• TASK TO COMPLETE: Please copy each line below that contains the string "full".
#####
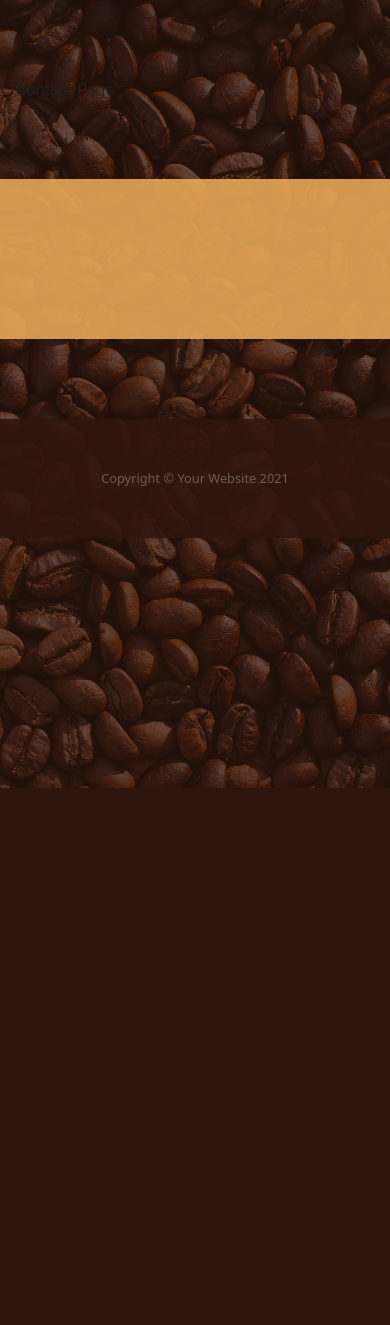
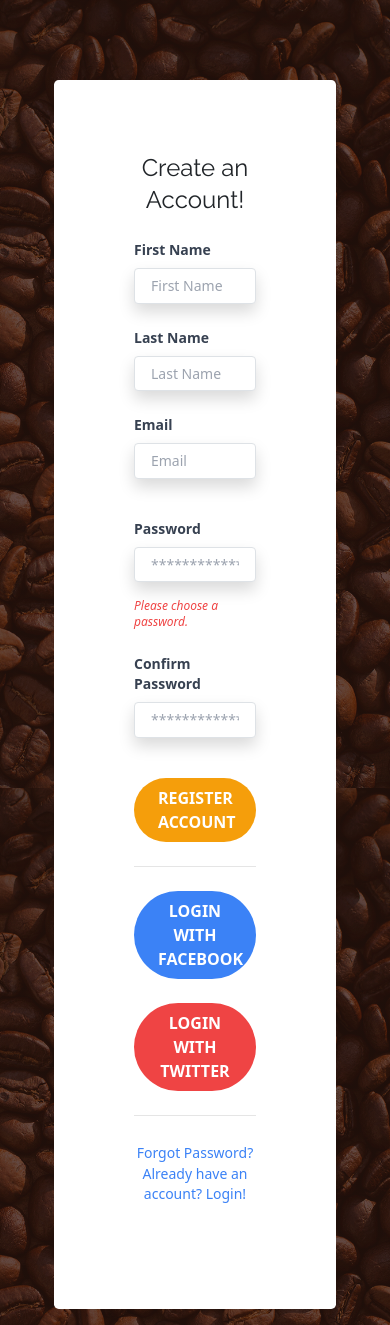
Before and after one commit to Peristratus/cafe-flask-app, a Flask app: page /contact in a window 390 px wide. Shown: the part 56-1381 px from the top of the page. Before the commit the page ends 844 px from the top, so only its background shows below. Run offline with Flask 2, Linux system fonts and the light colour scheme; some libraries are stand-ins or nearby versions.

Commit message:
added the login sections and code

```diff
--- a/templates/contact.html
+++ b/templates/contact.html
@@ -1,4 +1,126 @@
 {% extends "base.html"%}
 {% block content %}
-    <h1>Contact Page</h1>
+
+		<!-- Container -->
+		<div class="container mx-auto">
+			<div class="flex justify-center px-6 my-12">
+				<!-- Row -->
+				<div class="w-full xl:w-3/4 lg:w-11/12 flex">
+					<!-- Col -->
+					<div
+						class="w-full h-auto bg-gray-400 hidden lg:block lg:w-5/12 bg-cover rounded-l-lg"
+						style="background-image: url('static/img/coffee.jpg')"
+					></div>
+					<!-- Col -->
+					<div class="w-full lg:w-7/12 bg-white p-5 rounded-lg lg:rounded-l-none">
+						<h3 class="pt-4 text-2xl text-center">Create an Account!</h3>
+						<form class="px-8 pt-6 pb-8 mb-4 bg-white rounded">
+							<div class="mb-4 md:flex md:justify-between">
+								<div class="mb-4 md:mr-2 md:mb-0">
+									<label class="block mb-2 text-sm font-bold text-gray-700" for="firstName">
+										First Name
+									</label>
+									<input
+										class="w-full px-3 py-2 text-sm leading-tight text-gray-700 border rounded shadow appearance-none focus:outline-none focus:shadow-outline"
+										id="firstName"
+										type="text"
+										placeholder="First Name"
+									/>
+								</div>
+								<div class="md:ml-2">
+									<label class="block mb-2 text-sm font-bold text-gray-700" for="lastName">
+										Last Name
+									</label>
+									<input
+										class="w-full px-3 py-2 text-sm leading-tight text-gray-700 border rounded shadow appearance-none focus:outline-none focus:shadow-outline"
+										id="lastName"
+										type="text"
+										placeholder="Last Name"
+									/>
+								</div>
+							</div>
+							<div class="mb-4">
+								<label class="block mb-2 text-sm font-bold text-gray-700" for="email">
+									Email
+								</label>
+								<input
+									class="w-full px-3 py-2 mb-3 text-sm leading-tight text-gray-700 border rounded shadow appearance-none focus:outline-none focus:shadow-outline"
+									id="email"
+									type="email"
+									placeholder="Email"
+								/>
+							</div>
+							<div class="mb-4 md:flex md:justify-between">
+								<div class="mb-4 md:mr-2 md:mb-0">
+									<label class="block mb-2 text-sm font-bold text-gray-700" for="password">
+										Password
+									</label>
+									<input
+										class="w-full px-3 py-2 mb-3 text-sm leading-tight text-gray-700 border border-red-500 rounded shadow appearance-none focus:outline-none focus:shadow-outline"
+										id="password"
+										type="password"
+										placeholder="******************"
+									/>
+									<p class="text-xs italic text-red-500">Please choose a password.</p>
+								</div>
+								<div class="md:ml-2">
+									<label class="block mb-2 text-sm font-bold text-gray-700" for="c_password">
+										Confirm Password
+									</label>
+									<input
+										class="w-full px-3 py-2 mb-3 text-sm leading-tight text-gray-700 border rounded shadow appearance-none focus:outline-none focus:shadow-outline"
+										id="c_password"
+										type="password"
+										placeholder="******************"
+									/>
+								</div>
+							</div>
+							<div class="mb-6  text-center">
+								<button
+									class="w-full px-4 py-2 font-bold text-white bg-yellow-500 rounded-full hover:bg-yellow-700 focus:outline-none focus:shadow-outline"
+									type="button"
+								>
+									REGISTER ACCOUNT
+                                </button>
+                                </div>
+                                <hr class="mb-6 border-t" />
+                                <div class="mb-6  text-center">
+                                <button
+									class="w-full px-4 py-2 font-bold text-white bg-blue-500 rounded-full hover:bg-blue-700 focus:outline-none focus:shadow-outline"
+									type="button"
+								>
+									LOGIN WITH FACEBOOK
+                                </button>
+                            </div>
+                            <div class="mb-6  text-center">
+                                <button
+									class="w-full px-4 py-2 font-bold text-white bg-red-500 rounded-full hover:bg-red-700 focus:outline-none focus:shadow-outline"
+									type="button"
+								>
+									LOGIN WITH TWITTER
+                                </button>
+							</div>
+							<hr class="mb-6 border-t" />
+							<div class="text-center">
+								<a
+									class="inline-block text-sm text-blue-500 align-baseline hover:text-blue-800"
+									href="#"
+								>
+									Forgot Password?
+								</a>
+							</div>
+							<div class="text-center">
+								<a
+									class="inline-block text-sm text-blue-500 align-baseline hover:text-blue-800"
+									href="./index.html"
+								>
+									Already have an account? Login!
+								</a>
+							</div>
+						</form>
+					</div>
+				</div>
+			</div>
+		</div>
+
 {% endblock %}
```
#####
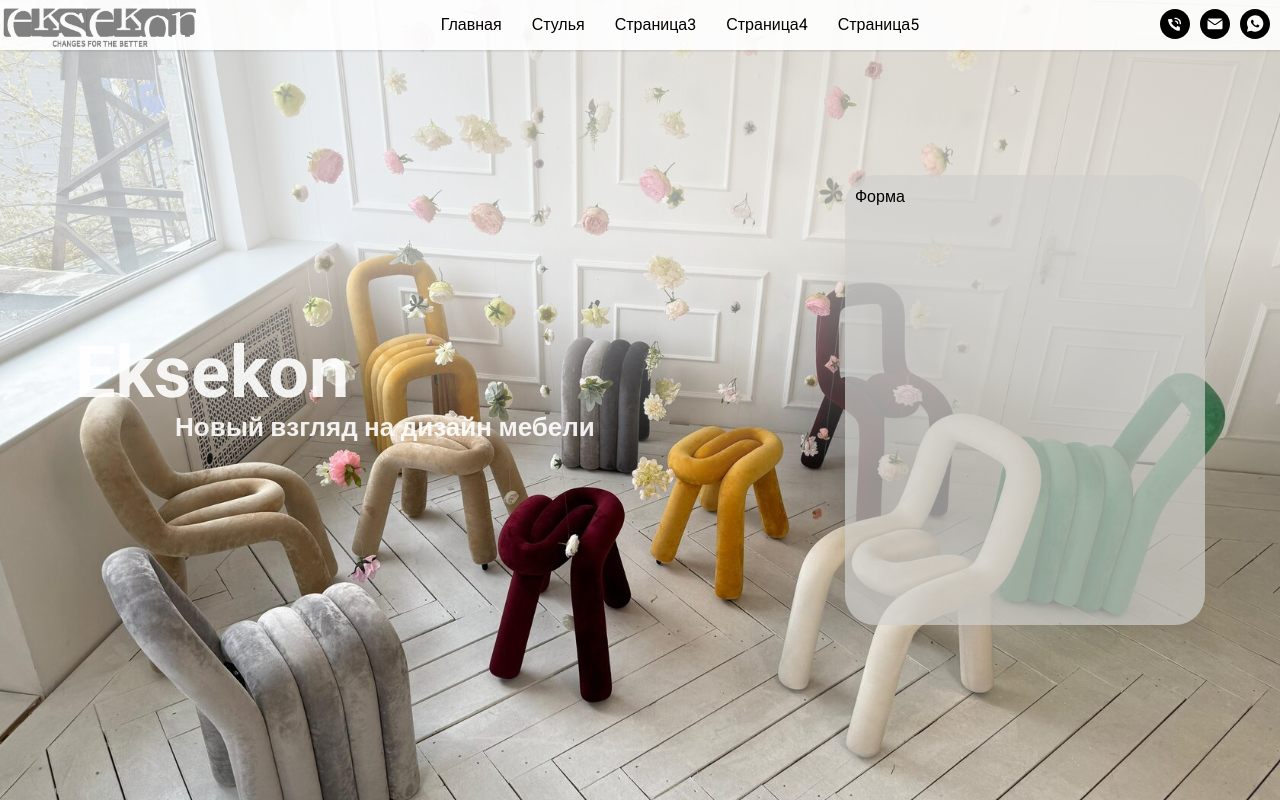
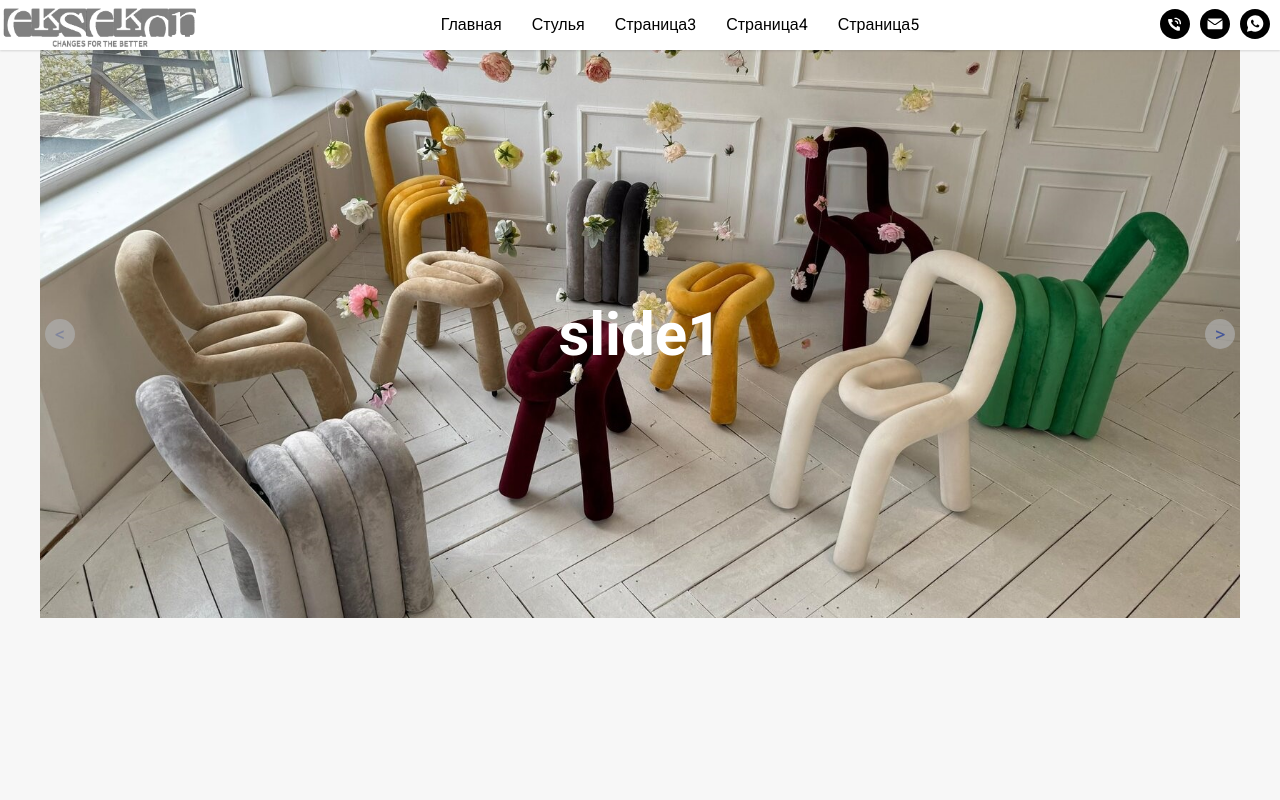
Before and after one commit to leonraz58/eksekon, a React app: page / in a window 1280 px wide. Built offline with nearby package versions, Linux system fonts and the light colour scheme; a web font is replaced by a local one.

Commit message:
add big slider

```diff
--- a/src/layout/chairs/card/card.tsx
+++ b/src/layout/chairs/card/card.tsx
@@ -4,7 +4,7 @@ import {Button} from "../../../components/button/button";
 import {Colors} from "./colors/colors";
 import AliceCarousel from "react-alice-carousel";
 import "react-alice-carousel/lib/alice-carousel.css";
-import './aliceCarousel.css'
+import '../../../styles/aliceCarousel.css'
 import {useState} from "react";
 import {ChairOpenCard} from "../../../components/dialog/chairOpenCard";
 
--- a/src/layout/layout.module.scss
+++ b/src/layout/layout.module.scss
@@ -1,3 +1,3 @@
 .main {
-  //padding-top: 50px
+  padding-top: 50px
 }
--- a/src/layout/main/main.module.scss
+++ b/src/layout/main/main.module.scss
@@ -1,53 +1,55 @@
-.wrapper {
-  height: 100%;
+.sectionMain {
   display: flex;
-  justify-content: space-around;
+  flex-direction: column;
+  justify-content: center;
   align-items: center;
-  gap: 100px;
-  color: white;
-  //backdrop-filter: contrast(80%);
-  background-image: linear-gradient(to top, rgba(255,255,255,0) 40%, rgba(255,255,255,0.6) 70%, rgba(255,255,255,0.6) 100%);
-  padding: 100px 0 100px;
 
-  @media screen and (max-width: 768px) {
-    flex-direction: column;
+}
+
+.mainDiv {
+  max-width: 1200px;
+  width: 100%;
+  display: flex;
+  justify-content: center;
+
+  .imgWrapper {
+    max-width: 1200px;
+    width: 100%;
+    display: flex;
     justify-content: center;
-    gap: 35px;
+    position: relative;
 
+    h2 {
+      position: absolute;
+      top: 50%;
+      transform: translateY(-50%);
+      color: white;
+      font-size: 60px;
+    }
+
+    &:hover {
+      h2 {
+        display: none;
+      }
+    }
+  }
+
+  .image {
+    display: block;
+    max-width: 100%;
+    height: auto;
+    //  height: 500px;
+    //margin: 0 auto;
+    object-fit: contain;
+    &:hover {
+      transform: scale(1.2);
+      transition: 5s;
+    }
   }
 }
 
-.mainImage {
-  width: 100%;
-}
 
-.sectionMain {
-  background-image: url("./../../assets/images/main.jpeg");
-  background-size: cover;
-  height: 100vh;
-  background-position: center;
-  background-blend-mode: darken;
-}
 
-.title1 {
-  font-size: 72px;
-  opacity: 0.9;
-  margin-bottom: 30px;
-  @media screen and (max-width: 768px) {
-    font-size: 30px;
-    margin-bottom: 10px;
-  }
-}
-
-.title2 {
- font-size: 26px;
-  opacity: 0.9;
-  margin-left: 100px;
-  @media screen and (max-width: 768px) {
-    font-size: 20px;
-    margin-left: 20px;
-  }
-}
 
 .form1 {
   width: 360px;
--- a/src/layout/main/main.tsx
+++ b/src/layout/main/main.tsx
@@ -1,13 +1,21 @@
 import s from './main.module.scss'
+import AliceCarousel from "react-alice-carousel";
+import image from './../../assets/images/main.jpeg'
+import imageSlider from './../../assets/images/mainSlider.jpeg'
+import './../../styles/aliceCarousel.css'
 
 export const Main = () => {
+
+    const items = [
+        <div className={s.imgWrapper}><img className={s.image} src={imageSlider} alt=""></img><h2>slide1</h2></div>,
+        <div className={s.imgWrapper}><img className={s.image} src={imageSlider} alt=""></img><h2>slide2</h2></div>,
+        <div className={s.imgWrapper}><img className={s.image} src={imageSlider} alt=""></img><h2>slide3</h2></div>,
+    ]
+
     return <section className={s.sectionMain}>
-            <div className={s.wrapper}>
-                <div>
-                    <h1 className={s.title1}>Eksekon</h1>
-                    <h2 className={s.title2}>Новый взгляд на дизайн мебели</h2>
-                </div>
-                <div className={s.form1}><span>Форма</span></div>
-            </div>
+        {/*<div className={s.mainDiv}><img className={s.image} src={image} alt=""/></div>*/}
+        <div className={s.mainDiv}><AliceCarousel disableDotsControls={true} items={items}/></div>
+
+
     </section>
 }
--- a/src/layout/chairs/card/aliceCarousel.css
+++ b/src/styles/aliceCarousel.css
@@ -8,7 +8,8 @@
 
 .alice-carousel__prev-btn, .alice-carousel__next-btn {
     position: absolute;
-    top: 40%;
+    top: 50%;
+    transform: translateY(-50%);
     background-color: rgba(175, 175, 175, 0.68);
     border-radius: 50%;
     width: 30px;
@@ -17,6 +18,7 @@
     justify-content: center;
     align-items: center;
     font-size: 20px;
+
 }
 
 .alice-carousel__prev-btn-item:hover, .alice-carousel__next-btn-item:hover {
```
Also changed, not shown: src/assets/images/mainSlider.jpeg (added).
#####
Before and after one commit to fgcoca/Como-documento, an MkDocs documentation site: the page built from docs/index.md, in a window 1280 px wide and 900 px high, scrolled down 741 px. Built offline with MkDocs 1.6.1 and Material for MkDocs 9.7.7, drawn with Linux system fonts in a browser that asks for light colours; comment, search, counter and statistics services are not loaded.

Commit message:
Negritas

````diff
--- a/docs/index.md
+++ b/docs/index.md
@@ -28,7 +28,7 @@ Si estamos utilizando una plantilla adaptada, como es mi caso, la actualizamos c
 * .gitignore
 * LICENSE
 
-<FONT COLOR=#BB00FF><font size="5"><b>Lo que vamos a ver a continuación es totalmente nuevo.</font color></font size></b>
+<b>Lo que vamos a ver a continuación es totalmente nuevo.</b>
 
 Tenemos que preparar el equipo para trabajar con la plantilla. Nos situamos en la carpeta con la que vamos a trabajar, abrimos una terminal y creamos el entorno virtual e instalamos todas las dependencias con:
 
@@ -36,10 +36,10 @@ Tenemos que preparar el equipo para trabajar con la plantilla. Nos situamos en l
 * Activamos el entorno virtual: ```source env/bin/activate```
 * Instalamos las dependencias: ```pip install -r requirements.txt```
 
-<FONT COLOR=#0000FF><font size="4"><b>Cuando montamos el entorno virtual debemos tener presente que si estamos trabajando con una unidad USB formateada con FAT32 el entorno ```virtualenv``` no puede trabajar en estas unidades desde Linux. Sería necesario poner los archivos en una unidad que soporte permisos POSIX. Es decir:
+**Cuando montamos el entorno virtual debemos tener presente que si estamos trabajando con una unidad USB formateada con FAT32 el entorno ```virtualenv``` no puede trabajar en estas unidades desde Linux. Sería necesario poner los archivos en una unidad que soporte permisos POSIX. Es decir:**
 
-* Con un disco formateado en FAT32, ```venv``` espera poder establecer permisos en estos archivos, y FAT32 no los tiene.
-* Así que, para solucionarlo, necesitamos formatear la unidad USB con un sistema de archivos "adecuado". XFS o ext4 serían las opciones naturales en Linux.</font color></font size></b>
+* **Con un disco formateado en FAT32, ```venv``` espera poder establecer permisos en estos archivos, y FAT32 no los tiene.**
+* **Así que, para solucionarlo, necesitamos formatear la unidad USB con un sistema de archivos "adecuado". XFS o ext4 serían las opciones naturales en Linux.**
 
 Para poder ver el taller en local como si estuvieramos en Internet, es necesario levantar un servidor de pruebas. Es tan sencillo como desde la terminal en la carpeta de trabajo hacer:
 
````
#####
• ANSWER BOX:
+				<div class="w-full xl:w-3/4 lg:w-11/12 flex">
+						class="w-full h-auto bg-gray-400 hidden lg:block lg:w-5/12 bg-cover rounded-l-lg"
+					<div class="w-full lg:w-7/12 bg-white p-5 rounded-lg lg:rounded-l-none">
+										class="w-full px-3 py-2 text-sm leading-tight text-gray-700 border rounded shadow appearance-none focus:outline-none focus:shadow-outline"
+										class="w-full px-3 py-2 text-sm leading-tight text-gray-700 border rounded shadow appearance-none focus:outline-none focus:shadow-outline"
+									class="w-full px-3 py-2 mb-3 text-sm leading-tight text-gray-700 border rounded shadow appearance-none focus:outline-none focus:shadow-outline"
+										class="w-full px-3 py-2 mb-3 text-sm leading-tight text-gray-700 border border-red-500 rounded shadow appearance-none focus:outline-none focus:shadow-outline"
+										class="w-full px-3 py-2 mb-3 text-sm leading-tight text-gray-700 border rounded shadow appearance-none focus:outline-none focus:shadow-outline"
+									class="w-full px-4 py-2 font-bold text-white bg-yellow-500 rounded-full hover:bg-yellow-700 focus:outline-none focus:shadow-outline"
+									class="w-full px-4 py-2 font-bold text-white bg-blue-500 rounded-full hover:bg-blue-700 focus:outline-none focus:shadow-outline"
+									class="w-full px-4 py-2 font-bold text-white bg-red-500 rounded-full hover:bg-red-700 focus:outline-none focus:shadow-outline"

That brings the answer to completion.